Need for Positive Train Control outlined in rail status update

August 25, 2016  - By

A status update released this month by the Federal Railroad Administration (FRA) underscores the need for railroads to implement Positive Train Control (PTC) as quickly and safely as possible. The update also highlights the Administration’s repeated calls for Congress to provide more significant funding to assist commuter railroads in implementing PTC.

“Positive Train Control should be installed as quickly as possible,” said U.S. Transportation Secretary Anthony Foxx. “This is lifesaving technology available now, and railroads should continue to aggressively work to beat the deadlines Congress has put in place.”

PTC prevents certain train-to-train collisions, over-speed derailments, incursions into established work zone limits and trains going to the wrong tracks because a switch was left in the wrong position.

The status update includes railroad-by-railroad quarterly data as of June 30 on track segments completed, employees trained, radio towers installed, route miles in PTC operation and other key implementation data. Some of this information is also displayed in infographics below. In March, FRA announced that it intended to require railroads to submit quarterly reports to FRA on their progress toward completing PTC implementation.

In 2008, Congress mandated PTC implementation on certain railroad main lines where railroads transport poisonous-by-inhalation hazardous or toxic-by-inhalation hazardous materials or any line where a railroad provides regularly scheduled passenger service. Following a derailment in May 2015 in the Northeast Corridor, in October Congress extended the original deadline from December 31, 2015, to at least December 31, 2018.

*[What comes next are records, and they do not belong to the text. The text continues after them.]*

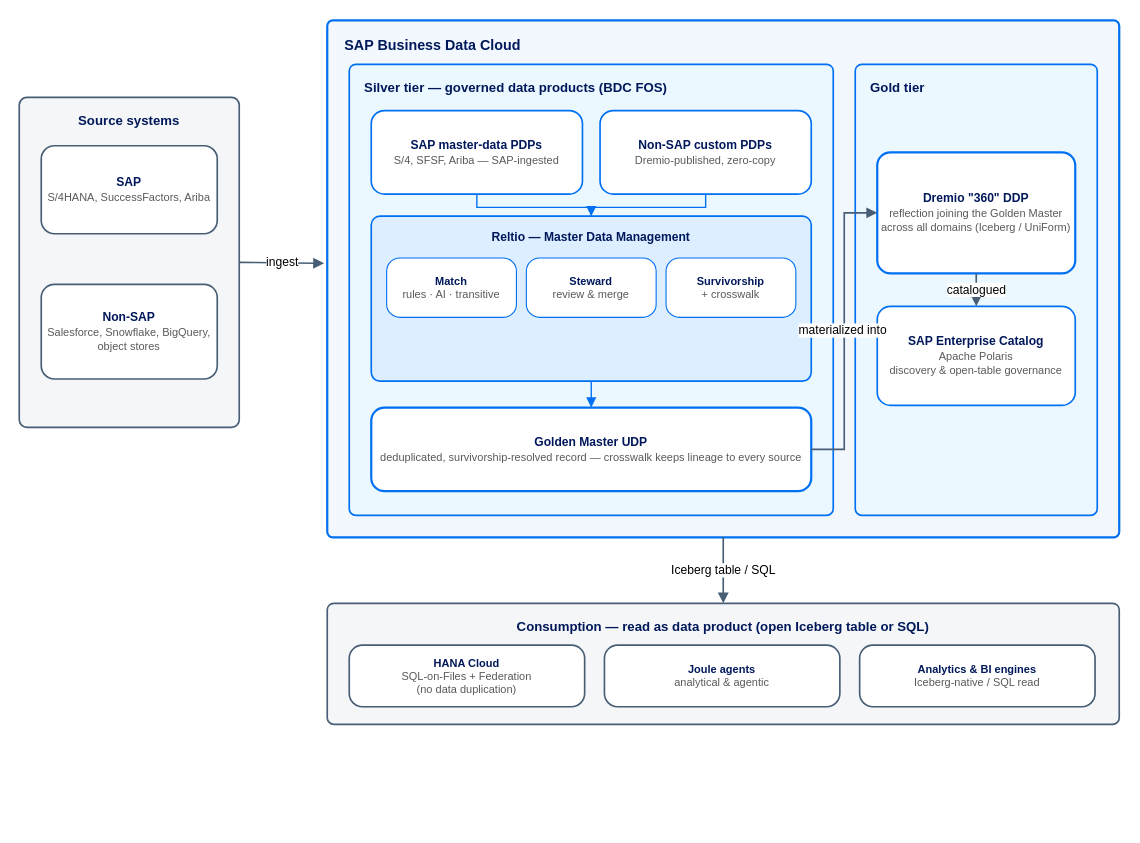
This is docs/ref-arch/RA0039/1-bdc-lakehouse/4-reltio-unification/drawio/reltio-unification.drawio from SAP/architecture-center, a draw.io file, before an edit. Source tidied: cells renumbered, new cells numbered last; positions are measured from the earlier drawing's top-left corner, leaving out a move shared by most shapes. Both pictures are drawn from the tidied source at 110%, with x=0, y=0 at pixel (19, 20).
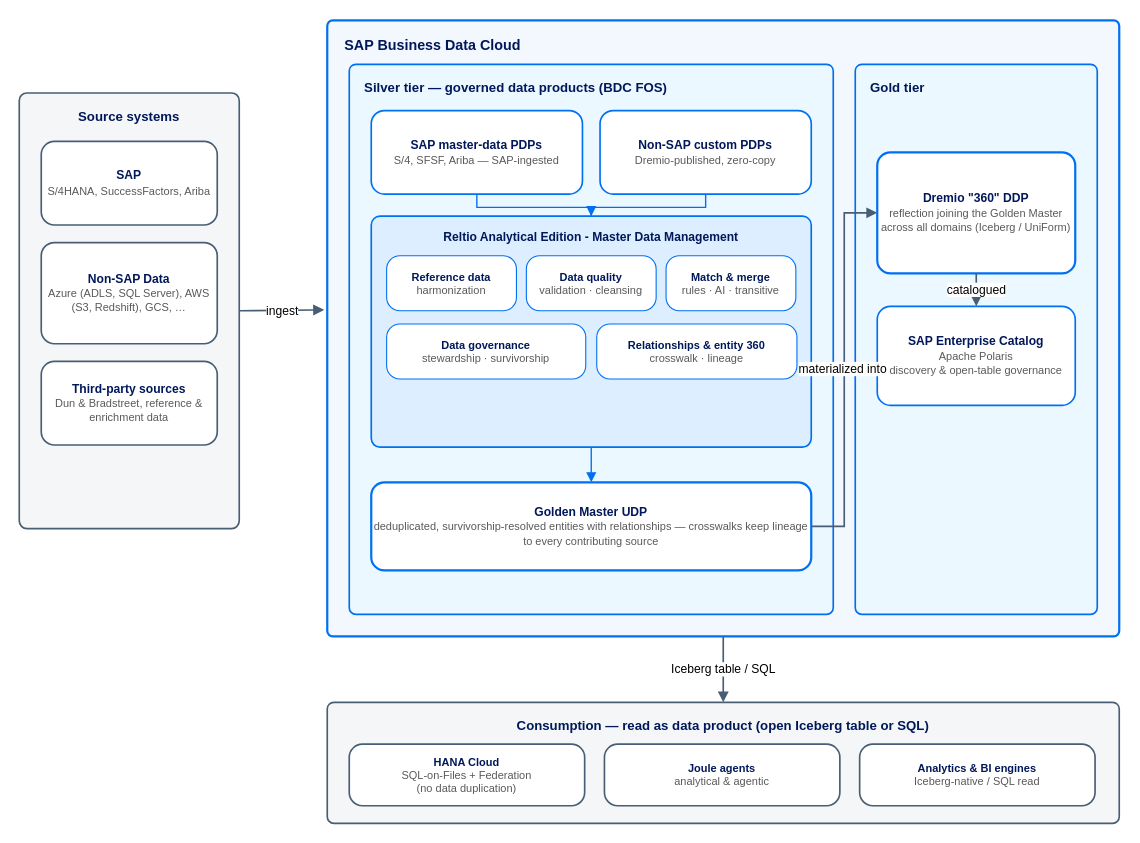
The same diagram, later.

Commit message (it also covers changes not shown here):
[CONTENT] fix(RA0039): incorporate Reltio product team feedback (#108)

What changed in the source:
```diff
@@
     <mxCell id="2" value="Source systems" style="rounded=1;arcSize=14;absoluteArcSize=1;strokeColor=#475E75;strokeWidth=1.5;fillColor=#F5F6F7;fontFamily=Helvetica;fontSize=12;fontStyle=1;fontColor=#00185A;verticalAlign=top;align=center;spacingTop=8;" parent="1" vertex="1">
-      <mxGeometry y="70" width="200" height="300" as="geometry" />
+      <mxGeometry y="66" width="200" height="396" as="geometry" />
     </mxCell>
     <mxCell id="3" value="&lt;b&gt;SAP&lt;/b&gt;&lt;br&gt;&lt;span style=&quot;font-size:10px;color:#595959;&quot;&gt;S/4HANA, SuccessFactors, Ariba&lt;/span&gt;" style="rounded=1;arcSize=24;absoluteArcSize=1;strokeColor=#475E75;strokeWidth=1.5;fillColor=#FFFFFF;fontFamily=Helvetica;fontSize=11;fontColor=#00185A;whiteSpace=wrap;html=1;verticalAlign=middle;align=center;" parent="1" vertex="1">
-      <mxGeometry x="20" y="114" width="160" height="80" as="geometry" />
+      <mxGeometry x="20" y="110" width="160" height="76" as="geometry" />
     </mxCell>
-    <mxCell id="4" value="&lt;b&gt;Non-SAP&lt;/b&gt;&lt;br&gt;&lt;span style=&quot;font-size:10px;color:#595959;&quot;&gt;Salesforce, Snowflake, BigQuery, object stores&lt;/span&gt;" style="rounded=1;arcSize=24;absoluteArcSize=1;strokeColor=#475E75;strokeWidth=1.5;fillColor=#FFFFFF;fontFamily=Helvetica;fontSize=11;fontColor=#00185A;whiteSpace=wrap;html=1;verticalAlign=middle;align=center;" parent="1" vertex="1">
-      <mxGeometry x="20" y="240" width="160" height="86" as="geometry" />
+    <mxCell id="4" value="&lt;b&gt;Non-SAP Data&lt;/b&gt;&lt;br&gt;&lt;span style=&quot;font-size:10px;color:#595959;&quot;&gt;Azure (ADLS, SQL Server), AWS (S3, Redshift), GCS, &amp;hellip;&lt;/span&gt;" style="rounded=1;arcSize=24;absoluteArcSize=1;strokeColor=#475E75;strokeWidth=1.5;fillColor=#FFFFFF;fontFamily=Helvetica;fontSize=11;fontColor=#00185A;whiteSpace=wrap;html=1;verticalAlign=middle;align=center;" parent="1" vertex="1">
+      <mxGeometry x="20" y="202" width="160" height="92" as="geometry" />
     </mxCell>
+    <mxCell id="28" value="&lt;b&gt;Third-party sources&lt;/b&gt;&lt;br&gt;&lt;span style=&quot;font-size:10px;color:#595959;&quot;&gt;Dun &amp;amp; Bradstreet, reference &amp;amp; enrichment data&lt;/span&gt;" style="rounded=1;arcSize=24;absoluteArcSize=1;strokeColor=#475E75;strokeWidth=1.5;fillColor=#FFFFFF;fontFamily=Helvetica;fontSize=11;fontColor=#00185A;whiteSpace=wrap;html=1;verticalAlign=middle;align=center;" parent="1" vertex="1">
+      <mxGeometry x="20" y="310" width="160" height="76" as="geometry" />
+    </mxCell>
     <mxCell id="5" value="SAP Business Data Cloud" style="rounded=1;arcSize=10;absoluteArcSize=1;strokeColor=#0070F2;strokeWidth=2;fillColor=#F3F8FE;fontFamily=Helvetica;fontSize=13;fontStyle=1;fontColor=#00185A;verticalAlign=top;align=left;spacingTop=8;spacingLeft=14;" parent="1" vertex="1">
-      <mxGeometry x="280" width="720" height="470" as="geometry" />
+      <mxGeometry x="280" width="720" height="560" as="geometry" />
     </mxCell>
     <mxCell id="6" value="Silver tier — governed data products (BDC FOS)" style="rounded=1;arcSize=12;absoluteArcSize=1;strokeColor=#0070F2;strokeWidth=1.5;fillColor=#EBF8FF;fontFamily=Helvetica;fontSize=12;fontStyle=1;fontColor=#00185A;verticalAlign=top;align=left;spacingTop=8;spacingLeft=12;dashed=0;" parent="1" vertex="1">
-      <mxGeometry x="300" y="40" width="440" height="410" as="geometry" />
+      <mxGeometry x="300" y="40" width="440" height="500" as="geometry" />
     </mxCell>
@@
-    <mxCell id="9" value="Reltio — Master Data Management" style="rounded=1;arcSize=16;absoluteArcSize=1;strokeColor=#0070F2;strokeWidth=1.5;fillColor=#DCEEFF;fontFamily=Helvetica;fontSize=11;fontStyle=1;fontColor=#00185A;verticalAlign=top;align=center;spacingTop=6;" parent="1" vertex="1">
-      <mxGeometry x="320" y="178" width="400" height="150" as="geometry" />
+    <mxCell id="9" value="Reltio Analytical Edition - Master Data Management" style="rounded=1;arcSize=16;absoluteArcSize=1;strokeColor=#0070F2;strokeWidth=1.5;fillColor=#DCEEFF;fontFamily=Helvetica;fontSize=11;fontStyle=1;fontColor=#00185A;verticalAlign=top;align=center;spacingTop=6;" parent="1" vertex="1">
+      <mxGeometry x="320" y="178" width="400" height="210" as="geometry" />
     </mxCell>
+    <mxCell id="29" value="&lt;b&gt;Reference data&lt;/b&gt;&lt;br&gt;&lt;span style=&quot;color:#595959;&quot;&gt;harmonization&lt;/span&gt;" style="rounded=1;arcSize=24;absoluteArcSize=1;strokeColor=#0070F2;strokeWidth=1;fillColor=#FFFFFF;fontFamily=Helvetica;fontSize=10;fontColor=#00185A;whiteSpace=wrap;html=1;verticalAlign=middle;align=center;" parent="1" vertex="1">
+      <mxGeometry x="334" y="214" width="118" height="50" as="geometry" />
+    </mxCell>
+    <mxCell id="30" value="&lt;b&gt;Data quality&lt;/b&gt;&lt;br&gt;&lt;span style=&quot;color:#595959;&quot;&gt;validation &amp;middot; cleansing&lt;/span&gt;" style="rounded=1;arcSize=24;absoluteArcSize=1;strokeColor=#0070F2;strokeWidth=1;fillColor=#FFFFFF;fontFamily=Helvetica;fontSize=10;fontColor=#00185A;whiteSpace=wrap;html=1;verticalAlign=middle;align=center;" parent="1" vertex="1">
+      <mxGeometry x="461" y="214" width="118" height="50" as="geometry" />
+    </mxCell>
-    <mxCell id="10" value="&lt;b&gt;Match&lt;/b&gt;&lt;br&gt;&lt;span style=&quot;color:#595959;&quot;&gt;rules &amp;middot; AI &amp;middot; transitive&lt;/span&gt;" style="rounded=1;arcSize=24;absoluteArcSize=1;strokeColor=#0070F2;strokeWidth=1;fillColor=#FFFFFF;fontFamily=Helvetica;fontSize=10;fontColor=#00185A;whiteSpace=wrap;html=1;verticalAlign=middle;align=center;" parent="1" vertex="1">
-      <mxGeometry x="334" y="216" width="118" height="54" as="geometry" />
+    <mxCell id="10" value="&lt;b&gt;Match &amp;amp; merge&lt;/b&gt;&lt;br&gt;&lt;span style=&quot;color:#595959;&quot;&gt;rules &amp;middot; AI &amp;middot; transitive&lt;/span&gt;" style="rounded=1;arcSize=24;absoluteArcSize=1;strokeColor=#0070F2;strokeWidth=1;fillColor=#FFFFFF;fontFamily=Helvetica;fontSize=10;fontColor=#00185A;whiteSpace=wrap;html=1;verticalAlign=middle;align=center;" parent="1" vertex="1">
+      <mxGeometry x="588" y="214" width="118" height="50" as="geometry" />
     </mxCell>
-    <mxCell id="11" value="&lt;b&gt;Steward&lt;/b&gt;&lt;br&gt;&lt;span style=&quot;color:#595959;&quot;&gt;review &amp;amp; merge&lt;/span&gt;" style="rounded=1;arcSize=24;absoluteArcSize=1;strokeColor=#0070F2;strokeWidth=1;fillColor=#FFFFFF;fontFamily=Helvetica;fontSize=10;fontColor=#00185A;whiteSpace=wrap;html=1;verticalAlign=middle;align=center;" parent="1" vertex="1">
-      <mxGeometry x="461" y="216" width="118" height="54" as="geometry" />
-    </mxCell>
-    <mxCell id="12" value="&lt;b&gt;Survivorship&lt;/b&gt;&lt;br&gt;&lt;span style=&quot;color:#595959;&quot;&gt;+ crosswalk&lt;/span&gt;" style="rounded=1;arcSize=24;absoluteArcSize=1;strokeColor=#0070F2;strokeWidth=1;fillColor=#FFFFFF;fontFamily=Helvetica;fontSize=10;fontColor=#00185A;whiteSpace=wrap;html=1;verticalAlign=middle;align=center;" parent="1" vertex="1">
-      <mxGeometry x="588" y="216" width="118" height="54" as="geometry" />
-    </mxCell>
+    <mxCell id="31" value="&lt;b&gt;Data governance&lt;/b&gt;&lt;br&gt;&lt;span style=&quot;color:#595959;&quot;&gt;stewardship &amp;middot; survivorship&lt;/span&gt;" style="rounded=1;arcSize=24;absoluteArcSize=1;strokeColor=#0070F2;strokeWidth=1;fillColor=#FFFFFF;fontFamily=Helvetica;fontSize=10;fontColor=#00185A;whiteSpace=wrap;html=1;verticalAlign=middle;align=center;" parent="1" vertex="1">
+      <mxGeometry x="334" y="276" width="181" height="50" as="geometry" />
+    </mxCell>
+    <mxCell id="32" value="&lt;b&gt;Relationships &amp;amp; entity 360&lt;/b&gt;&lt;br&gt;&lt;span style=&quot;color:#595959;&quot;&gt;crosswalk &amp;middot; lineage&lt;/span&gt;" style="rounded=1;arcSize=24;absoluteArcSize=1;strokeColor=#0070F2;strokeWidth=1;fillColor=#FFFFFF;fontFamily=Helvetica;fontSize=10;fontColor=#00185A;whiteSpace=wrap;html=1;verticalAlign=middle;align=center;" parent="1" vertex="1">
+      <mxGeometry x="525" y="276" width="182" height="50" as="geometry" />
+    </mxCell>
-    <mxCell id="13" value="&lt;b&gt;Golden Master UDP&lt;/b&gt;&lt;br&gt;&lt;span style=&quot;font-size:10px;color:#595959;&quot;&gt;deduplicated, survivorship-resolved record &amp;mdash; crosswalk keeps lineage to every source&lt;/span&gt;" style="rounded=1;arcSize=24;absoluteArcSize=1;strokeColor=#0070F2;strokeWidth=2;fillColor=#FFFFFF;fontFamily=Helvetica;fontSize=11;fontColor=#00185A;whiteSpace=wrap;html=1;verticalAlign=middle;align=center;" parent="1" vertex="1">
-      <mxGeometry x="320" y="352" width="400" height="76" as="geometry" />
+    <mxCell id="13" value="&lt;b&gt;Golden Master UDP&lt;/b&gt;&lt;br&gt;&lt;span style=&quot;font-size:10px;color:#595959;&quot;&gt;deduplicated, survivorship-resolved entities with relationships &amp;mdash; crosswalks keep lineage to every contributing source&lt;/span&gt;" style="rounded=1;arcSize=24;absoluteArcSize=1;strokeColor=#0070F2;strokeWidth=2;fillColor=#FFFFFF;fontFamily=Helvetica;fontSize=11;fontColor=#00185A;whiteSpace=wrap;html=1;verticalAlign=middle;align=center;" parent="1" vertex="1">
+      <mxGeometry x="320" y="420" width="400" height="80" as="geometry" />
     </mxCell>
@@
     <mxCell id="17" value="Gold tier" style="rounded=1;arcSize=12;absoluteArcSize=1;strokeColor=#0070F2;strokeWidth=1.5;fillColor=#EBF8FF;fontFamily=Helvetica;fontSize=12;fontStyle=1;fontColor=#00185A;verticalAlign=top;align=left;spacingTop=8;spacingLeft=12;" parent="1" vertex="1">
-      <mxGeometry x="760" y="40" width="220" height="410" as="geometry" />
+      <mxGeometry x="760" y="40" width="220" height="500" as="geometry" />
     </mxCell>
@@
     <mxCell id="20" value="Consumption — read as data product (open Iceberg table or SQL)" style="rounded=1;arcSize=12;absoluteArcSize=1;strokeColor=#475E75;strokeWidth=1.5;fillColor=#F5F6F7;fontFamily=Helvetica;fontSize=12;fontStyle=1;fontColor=#00185A;verticalAlign=top;align=center;spacingTop=8;" parent="1" vertex="1">
-      <mxGeometry x="280" y="530" width="720" height="110" as="geometry" />
+      <mxGeometry x="280" y="620" width="720" height="110" as="geometry" />
     </mxCell>
     <mxCell id="21" value="&lt;b&gt;HANA Cloud&lt;/b&gt;&lt;br&gt;&lt;span style=&quot;color:#595959;&quot;&gt;SQL-on-Files + Federation&lt;br&gt;(no data duplication)&lt;/span&gt;" style="rounded=1;arcSize=24;absoluteArcSize=1;strokeColor=#475E75;strokeWidth=1.5;fillColor=#FFFFFF;fontFamily=Helvetica;fontSize=10;fontColor=#00185A;whiteSpace=wrap;html=1;verticalAlign=middle;align=center;" parent="1" vertex="1">
-      <mxGeometry x="300" y="568" width="214" height="56" as="geometry" />
+      <mxGeometry x="300" y="658" width="214" height="56" as="geometry" />
     </mxCell>
     <mxCell id="22" value="&lt;b&gt;Joule agents&lt;/b&gt;&lt;br&gt;&lt;span style=&quot;color:#595959;&quot;&gt;analytical &amp;amp; agentic&lt;/span&gt;" style="rounded=1;arcSize=24;absoluteArcSize=1;strokeColor=#475E75;strokeWidth=1.5;fillColor=#FFFFFF;fontFamily=Helvetica;fontSize=10;fontColor=#00185A;whiteSpace=wrap;html=1;verticalAlign=middle;align=center;" parent="1" vertex="1">
-      <mxGeometry x="532" y="568" width="214" height="56" as="geometry" />
+      <mxGeometry x="532" y="658" width="214" height="56" as="geometry" />
     </mxCell>
     <mxCell id="23" value="&lt;b&gt;Analytics &amp;amp; BI engines&lt;/b&gt;&lt;br&gt;&lt;span style=&quot;color:#595959;&quot;&gt;Iceberg-native / SQL read&lt;/span&gt;" style="rounded=1;arcSize=24;absoluteArcSize=1;strokeColor=#475E75;strokeWidth=1.5;fillColor=#FFFFFF;fontFamily=Helvetica;fontSize=10;fontColor=#00185A;whiteSpace=wrap;html=1;verticalAlign=middle;align=center;" parent="1" vertex="1">
-      <mxGeometry x="764" y="568" width="214" height="56" as="geometry" />
+      <mxGeometry x="764" y="658" width="214" height="56" as="geometry" />
     </mxCell>
```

“The official deadline for Positive Train Control may be years away, but the urgency for railroads to activate it is now,” said FRA Administrator Sarah E. Feinberg. “Every day that passes without PTC, we risk adding another preventable accident to a list that is already too long. FRA will continue to push railroads to stay focused on implementation and urge Congress to fund this life-saving technology.”

Earlier this week, FRA awarded nearly $25 million in grants to help railroads complete full PTC implementation. Many of the awards will help railroads achieve interoperability among the different PTC systems that railroads are deploying. This follows DOT’s announcement in July that commuter railroads and states can apply for approximately $199 million in PTC grants.

President Obama has consistently made funding and assistance for commuter railroads to implement PTC a priority. In his Fiscal Year (FY) 2017 budget request, the president requested $1.25 billion. This follows requests of $825 million in both FY 2015 and FY 2016.

Since 2008, FRA has provided significant assistance to support railroads’ PTC implementation. Those efforts include:

  • Approving more than $650 million in grants to passenger railroads, including nearly $400 million in American Recovery and Reinvestment Act of 2009 funding
  • Issuing a nearly $1 billion loan to the New York Metropolitan Transportation Authority to implement PTC on the Long Island Rail Road and Metro-North Railroad
  • Building a PTC testbed at the Transportation Technology Center in Pueblo, Colorado
  • Working directly with the Federal Communications Commission and the Advisory Council on Historic
  • Preservation to resolve issues related to spectrum use and improve the approval process for PTC communication towers
  • Dedicating staff to work on PTC implementation, including establishing a PTC task force.

PTC Infographics

PTC-RAIL-1 PTC-RAIL-2 PTC-RAIL-3